What you will do | Look through the data below for the string "border", and copy every line where it turns up.

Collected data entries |

◇ ◇ ◇

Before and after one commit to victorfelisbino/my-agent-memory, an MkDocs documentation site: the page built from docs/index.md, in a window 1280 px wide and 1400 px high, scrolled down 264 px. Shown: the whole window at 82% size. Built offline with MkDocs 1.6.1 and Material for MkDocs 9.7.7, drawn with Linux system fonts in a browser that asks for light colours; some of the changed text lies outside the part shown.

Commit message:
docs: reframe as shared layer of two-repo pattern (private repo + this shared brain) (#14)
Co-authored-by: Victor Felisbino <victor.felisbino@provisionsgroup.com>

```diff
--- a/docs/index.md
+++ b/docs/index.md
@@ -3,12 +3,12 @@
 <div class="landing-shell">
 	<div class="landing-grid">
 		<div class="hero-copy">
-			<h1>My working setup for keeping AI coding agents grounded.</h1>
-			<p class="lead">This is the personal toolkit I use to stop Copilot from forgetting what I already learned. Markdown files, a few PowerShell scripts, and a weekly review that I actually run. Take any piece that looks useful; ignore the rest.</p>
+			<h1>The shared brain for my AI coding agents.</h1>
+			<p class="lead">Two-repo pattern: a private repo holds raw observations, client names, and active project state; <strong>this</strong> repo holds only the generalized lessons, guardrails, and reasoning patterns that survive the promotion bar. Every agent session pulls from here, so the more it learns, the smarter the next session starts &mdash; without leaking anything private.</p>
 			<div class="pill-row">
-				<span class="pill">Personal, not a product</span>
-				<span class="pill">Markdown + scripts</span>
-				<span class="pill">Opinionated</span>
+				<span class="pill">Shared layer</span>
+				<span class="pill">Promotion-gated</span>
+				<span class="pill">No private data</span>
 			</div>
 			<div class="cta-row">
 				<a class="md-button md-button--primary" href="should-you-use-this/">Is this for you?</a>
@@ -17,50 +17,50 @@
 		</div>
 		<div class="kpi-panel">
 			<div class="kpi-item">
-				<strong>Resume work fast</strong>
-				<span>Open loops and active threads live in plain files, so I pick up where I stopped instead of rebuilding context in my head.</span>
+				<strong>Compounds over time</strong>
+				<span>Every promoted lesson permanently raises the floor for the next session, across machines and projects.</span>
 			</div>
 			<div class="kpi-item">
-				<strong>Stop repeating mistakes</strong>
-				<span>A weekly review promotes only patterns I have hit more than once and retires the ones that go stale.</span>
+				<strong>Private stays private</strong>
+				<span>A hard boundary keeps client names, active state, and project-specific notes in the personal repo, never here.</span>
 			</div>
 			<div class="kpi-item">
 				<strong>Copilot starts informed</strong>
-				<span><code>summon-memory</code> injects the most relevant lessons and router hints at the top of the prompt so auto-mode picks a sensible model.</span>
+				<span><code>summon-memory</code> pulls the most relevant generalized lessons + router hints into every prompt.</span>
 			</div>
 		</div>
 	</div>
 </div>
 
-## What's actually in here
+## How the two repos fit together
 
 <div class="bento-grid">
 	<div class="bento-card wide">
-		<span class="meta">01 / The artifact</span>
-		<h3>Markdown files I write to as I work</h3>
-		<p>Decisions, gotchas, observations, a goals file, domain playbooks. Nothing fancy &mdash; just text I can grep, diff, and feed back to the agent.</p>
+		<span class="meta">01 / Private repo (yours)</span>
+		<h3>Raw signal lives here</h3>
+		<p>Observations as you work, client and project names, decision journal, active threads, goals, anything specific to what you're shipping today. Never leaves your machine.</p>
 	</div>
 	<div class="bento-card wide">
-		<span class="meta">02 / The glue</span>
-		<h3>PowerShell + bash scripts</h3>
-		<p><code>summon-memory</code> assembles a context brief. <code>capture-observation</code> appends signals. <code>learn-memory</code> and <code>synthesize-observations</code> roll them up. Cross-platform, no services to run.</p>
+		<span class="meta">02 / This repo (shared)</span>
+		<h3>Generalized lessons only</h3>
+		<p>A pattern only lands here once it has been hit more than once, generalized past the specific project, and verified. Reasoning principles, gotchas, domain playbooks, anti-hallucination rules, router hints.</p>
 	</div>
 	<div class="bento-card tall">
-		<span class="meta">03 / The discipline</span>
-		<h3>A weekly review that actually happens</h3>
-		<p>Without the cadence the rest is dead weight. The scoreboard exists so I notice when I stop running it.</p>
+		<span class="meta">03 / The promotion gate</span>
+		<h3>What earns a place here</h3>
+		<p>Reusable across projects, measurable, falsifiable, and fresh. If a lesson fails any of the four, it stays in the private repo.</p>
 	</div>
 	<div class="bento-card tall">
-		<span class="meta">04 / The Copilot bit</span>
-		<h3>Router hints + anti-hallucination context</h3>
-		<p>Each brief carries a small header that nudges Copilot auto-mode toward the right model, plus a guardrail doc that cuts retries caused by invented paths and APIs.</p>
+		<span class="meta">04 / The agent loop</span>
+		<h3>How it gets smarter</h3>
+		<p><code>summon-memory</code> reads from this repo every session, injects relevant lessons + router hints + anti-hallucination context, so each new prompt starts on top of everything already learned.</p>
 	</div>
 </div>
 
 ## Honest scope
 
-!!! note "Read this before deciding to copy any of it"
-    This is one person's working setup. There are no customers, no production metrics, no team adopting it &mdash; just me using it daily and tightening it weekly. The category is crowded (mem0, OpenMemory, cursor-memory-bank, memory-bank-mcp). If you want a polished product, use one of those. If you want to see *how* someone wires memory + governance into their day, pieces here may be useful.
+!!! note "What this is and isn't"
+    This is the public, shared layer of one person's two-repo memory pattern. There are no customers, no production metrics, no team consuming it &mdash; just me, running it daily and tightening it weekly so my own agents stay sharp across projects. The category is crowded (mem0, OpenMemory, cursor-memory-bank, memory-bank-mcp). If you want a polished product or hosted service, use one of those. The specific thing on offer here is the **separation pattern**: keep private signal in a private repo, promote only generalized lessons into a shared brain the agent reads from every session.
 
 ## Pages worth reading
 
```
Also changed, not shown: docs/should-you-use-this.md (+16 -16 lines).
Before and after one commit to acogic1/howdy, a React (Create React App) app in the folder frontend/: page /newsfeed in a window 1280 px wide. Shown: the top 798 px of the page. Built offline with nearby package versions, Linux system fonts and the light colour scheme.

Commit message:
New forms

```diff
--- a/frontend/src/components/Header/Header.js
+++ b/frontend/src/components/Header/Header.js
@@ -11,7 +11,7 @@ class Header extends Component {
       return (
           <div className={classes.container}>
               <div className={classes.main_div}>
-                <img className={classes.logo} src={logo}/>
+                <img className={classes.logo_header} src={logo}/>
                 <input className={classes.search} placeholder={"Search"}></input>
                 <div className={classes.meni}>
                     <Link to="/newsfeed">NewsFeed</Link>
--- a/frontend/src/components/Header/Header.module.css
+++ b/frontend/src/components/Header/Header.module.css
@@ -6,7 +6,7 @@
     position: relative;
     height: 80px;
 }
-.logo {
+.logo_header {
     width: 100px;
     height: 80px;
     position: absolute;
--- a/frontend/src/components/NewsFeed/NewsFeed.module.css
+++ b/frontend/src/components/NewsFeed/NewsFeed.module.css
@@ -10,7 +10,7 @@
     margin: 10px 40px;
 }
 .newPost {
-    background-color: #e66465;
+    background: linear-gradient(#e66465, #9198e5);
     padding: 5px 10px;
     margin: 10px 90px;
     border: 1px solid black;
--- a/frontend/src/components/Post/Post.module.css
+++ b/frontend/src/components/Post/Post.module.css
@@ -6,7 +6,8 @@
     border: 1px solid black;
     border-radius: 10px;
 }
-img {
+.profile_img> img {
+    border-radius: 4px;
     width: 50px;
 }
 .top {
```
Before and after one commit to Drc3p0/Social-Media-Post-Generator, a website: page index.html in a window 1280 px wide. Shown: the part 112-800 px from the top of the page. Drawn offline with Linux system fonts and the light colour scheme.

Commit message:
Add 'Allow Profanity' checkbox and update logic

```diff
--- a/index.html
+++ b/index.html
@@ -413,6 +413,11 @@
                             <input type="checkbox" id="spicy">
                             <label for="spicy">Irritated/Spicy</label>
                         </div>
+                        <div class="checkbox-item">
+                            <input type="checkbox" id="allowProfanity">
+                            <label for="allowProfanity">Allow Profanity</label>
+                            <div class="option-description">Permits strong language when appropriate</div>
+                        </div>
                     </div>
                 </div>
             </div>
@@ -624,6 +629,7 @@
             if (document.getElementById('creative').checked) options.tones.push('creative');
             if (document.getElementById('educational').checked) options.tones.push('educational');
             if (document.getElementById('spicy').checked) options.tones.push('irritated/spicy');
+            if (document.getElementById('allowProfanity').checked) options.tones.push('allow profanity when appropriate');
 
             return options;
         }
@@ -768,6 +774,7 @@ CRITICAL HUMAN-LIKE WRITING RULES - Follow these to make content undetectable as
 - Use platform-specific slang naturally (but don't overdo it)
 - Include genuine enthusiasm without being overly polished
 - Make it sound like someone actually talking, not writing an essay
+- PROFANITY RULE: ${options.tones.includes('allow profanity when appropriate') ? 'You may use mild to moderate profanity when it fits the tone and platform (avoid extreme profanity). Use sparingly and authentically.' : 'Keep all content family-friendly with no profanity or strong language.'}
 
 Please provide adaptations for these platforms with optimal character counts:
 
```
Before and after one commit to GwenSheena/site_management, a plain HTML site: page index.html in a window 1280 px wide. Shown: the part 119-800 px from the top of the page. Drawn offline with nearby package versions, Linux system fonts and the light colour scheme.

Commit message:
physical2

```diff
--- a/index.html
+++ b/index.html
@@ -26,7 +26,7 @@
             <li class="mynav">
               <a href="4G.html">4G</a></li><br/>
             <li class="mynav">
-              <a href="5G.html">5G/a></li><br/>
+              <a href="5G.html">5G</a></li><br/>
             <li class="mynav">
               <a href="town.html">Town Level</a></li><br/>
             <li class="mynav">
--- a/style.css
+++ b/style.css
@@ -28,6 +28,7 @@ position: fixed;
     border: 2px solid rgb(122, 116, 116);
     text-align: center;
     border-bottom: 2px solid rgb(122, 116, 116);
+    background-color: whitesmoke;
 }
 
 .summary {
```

◇ ◇ ◇

The answer |
     border: 1px solid black;
     border: 1px solid black;
     border-radius: 10px;
+    border-radius: 4px;
     border: 2px solid rgb(122, 116, 116);
     border-bottom: 2px solid rgb(122, 116, 116);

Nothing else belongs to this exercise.